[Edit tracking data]
:::

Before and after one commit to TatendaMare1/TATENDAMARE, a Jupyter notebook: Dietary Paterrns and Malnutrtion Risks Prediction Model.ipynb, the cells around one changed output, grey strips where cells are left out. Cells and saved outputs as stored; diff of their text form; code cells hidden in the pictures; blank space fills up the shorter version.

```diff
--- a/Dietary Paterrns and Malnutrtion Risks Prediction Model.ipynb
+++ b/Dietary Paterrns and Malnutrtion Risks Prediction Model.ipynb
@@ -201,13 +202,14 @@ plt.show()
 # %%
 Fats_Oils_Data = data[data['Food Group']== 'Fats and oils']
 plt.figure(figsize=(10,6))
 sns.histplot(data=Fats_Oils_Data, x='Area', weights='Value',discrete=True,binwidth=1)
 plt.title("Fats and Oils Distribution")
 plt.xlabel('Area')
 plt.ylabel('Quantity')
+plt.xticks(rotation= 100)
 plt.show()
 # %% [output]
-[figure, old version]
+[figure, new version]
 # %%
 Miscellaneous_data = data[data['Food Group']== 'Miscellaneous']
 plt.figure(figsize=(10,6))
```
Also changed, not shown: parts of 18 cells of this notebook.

:::

What to do:
Filter the records, keeping only lines that contain "Group", and show those lines.

Solution below:
 Fats_Oils_Data = data[data['Food Group']== 'Fats and oils']
 Miscellaneous_data = data[data['Food Group']== 'Miscellaneous']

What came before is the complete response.